> [EXTRACTED ENTRIES]
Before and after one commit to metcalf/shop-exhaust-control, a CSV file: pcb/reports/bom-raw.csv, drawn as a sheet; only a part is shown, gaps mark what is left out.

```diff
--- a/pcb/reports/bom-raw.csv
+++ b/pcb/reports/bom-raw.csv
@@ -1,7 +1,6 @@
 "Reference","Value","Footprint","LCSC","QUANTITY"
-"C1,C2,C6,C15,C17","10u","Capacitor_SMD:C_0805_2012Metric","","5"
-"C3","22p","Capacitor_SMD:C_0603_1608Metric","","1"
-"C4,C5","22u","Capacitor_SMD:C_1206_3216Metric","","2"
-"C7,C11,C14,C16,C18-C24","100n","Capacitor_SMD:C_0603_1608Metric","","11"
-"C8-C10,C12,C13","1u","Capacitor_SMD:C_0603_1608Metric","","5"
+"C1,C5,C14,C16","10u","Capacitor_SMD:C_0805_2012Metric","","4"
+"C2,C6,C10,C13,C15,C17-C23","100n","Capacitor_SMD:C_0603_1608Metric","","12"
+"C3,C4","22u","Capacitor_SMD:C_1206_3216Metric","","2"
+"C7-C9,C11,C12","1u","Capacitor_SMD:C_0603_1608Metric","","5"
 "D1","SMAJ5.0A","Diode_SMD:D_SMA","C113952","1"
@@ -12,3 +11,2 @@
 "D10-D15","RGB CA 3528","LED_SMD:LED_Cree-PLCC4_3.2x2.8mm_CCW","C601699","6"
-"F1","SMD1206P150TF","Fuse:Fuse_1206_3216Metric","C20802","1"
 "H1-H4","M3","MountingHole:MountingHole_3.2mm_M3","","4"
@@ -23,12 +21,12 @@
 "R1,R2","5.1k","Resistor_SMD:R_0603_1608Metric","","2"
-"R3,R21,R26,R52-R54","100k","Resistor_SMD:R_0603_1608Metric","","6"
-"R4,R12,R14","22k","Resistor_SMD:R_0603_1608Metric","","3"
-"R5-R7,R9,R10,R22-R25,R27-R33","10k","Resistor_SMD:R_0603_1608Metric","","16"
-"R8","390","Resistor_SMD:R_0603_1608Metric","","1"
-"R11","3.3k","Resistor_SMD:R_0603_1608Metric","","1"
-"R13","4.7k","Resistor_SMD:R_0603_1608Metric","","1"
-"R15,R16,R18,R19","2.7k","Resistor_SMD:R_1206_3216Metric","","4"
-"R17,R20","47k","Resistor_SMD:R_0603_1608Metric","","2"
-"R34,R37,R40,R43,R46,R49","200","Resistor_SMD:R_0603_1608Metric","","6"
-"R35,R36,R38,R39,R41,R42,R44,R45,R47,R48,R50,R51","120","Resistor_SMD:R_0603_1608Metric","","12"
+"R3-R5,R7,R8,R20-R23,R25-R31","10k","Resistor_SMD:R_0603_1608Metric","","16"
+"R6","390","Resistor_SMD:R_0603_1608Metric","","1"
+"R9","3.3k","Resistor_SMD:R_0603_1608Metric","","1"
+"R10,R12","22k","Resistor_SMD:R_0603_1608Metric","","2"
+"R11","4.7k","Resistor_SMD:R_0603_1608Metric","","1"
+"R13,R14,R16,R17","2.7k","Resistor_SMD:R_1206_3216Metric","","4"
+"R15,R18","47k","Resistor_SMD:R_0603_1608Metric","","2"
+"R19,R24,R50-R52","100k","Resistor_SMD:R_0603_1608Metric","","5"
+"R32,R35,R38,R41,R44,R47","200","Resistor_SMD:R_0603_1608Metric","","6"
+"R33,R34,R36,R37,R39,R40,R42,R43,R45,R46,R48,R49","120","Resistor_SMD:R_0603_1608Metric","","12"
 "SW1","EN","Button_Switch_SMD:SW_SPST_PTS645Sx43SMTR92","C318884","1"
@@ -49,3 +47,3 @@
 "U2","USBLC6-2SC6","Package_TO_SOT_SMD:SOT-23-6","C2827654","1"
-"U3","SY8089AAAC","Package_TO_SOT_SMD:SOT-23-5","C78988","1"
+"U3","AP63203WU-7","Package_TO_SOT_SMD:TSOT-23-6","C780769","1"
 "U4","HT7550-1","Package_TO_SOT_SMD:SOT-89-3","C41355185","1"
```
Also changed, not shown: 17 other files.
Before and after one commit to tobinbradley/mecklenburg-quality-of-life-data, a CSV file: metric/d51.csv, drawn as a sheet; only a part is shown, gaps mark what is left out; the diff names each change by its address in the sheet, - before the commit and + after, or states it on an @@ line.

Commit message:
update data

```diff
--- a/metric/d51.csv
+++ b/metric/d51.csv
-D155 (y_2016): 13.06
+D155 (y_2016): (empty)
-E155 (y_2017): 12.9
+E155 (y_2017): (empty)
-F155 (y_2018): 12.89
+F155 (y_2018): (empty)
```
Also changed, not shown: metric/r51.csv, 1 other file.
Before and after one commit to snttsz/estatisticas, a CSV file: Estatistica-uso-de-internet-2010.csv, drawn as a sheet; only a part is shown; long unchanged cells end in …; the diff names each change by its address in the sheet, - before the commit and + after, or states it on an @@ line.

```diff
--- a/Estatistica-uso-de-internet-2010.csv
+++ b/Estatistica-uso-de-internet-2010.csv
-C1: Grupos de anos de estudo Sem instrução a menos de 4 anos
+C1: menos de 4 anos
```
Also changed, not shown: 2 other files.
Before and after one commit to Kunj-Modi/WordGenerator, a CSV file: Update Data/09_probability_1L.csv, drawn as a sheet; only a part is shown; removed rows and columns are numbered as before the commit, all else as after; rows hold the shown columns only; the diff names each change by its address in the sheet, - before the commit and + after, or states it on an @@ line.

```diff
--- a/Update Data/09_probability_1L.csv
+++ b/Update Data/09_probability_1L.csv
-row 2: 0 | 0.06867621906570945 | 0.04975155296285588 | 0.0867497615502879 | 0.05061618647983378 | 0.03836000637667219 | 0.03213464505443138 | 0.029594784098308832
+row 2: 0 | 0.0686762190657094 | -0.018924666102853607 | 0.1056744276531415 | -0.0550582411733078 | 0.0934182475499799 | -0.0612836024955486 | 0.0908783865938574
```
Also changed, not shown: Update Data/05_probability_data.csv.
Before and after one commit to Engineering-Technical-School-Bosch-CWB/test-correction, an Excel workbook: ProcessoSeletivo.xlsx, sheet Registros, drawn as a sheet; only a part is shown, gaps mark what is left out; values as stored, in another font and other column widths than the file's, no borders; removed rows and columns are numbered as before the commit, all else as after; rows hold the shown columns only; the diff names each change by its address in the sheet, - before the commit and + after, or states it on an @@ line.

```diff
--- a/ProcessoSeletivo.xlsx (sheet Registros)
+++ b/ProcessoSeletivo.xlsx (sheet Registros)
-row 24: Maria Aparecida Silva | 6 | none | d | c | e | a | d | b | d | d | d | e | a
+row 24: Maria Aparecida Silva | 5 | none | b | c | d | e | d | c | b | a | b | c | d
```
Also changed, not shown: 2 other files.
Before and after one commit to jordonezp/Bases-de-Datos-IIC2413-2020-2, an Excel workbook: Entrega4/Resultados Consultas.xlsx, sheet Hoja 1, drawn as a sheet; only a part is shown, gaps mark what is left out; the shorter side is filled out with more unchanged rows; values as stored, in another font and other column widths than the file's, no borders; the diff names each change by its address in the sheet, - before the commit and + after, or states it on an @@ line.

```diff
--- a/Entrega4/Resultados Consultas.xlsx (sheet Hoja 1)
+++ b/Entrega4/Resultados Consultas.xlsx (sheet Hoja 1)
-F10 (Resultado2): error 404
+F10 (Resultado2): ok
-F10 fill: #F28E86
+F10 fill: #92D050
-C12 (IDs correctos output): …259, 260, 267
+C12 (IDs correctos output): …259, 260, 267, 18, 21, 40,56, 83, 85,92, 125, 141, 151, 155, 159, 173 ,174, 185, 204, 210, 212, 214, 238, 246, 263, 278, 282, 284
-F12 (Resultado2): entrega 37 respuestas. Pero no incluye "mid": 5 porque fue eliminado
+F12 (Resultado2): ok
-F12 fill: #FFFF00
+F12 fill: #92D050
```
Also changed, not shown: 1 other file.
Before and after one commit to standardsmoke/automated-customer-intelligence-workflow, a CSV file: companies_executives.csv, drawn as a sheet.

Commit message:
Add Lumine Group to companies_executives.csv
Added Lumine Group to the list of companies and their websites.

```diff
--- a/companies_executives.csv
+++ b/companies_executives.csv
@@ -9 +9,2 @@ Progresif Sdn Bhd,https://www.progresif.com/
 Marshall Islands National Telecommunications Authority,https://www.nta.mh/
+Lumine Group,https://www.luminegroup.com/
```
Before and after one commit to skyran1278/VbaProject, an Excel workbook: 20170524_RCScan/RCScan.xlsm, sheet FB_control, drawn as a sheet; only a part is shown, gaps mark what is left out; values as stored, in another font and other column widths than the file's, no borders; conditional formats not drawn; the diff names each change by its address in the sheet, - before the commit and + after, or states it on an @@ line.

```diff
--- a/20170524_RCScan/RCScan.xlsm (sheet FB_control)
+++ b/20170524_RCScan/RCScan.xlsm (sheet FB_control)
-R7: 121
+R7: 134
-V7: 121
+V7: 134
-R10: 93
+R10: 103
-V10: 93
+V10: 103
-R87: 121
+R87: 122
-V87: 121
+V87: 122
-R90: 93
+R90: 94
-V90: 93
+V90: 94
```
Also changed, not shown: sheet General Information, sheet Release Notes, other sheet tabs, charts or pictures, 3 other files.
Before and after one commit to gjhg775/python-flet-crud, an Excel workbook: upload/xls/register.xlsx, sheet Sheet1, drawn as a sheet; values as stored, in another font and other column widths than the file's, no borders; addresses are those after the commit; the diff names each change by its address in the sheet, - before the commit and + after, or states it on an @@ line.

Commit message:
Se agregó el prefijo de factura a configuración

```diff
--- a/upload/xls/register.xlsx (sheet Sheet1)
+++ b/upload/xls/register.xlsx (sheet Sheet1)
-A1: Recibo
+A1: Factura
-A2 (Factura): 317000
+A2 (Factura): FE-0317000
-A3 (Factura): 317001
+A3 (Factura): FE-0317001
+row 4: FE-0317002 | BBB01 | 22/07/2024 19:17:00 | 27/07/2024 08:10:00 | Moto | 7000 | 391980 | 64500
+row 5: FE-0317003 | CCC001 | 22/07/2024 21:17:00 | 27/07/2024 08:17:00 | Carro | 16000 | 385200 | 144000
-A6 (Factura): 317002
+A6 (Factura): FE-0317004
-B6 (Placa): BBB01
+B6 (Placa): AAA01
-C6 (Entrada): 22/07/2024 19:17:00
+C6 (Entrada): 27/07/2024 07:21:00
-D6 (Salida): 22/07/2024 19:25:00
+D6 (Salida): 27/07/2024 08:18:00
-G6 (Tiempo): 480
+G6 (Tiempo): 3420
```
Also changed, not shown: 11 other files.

> [ASSIGNED TASK]
Identify every line above that includes the word "anos", and show those lines.

> [COMPLETED EXERCISE]
-C1: Grupos de anos de estudo Sem instrução a menos de 4 anos
+C1: menos de 4 anos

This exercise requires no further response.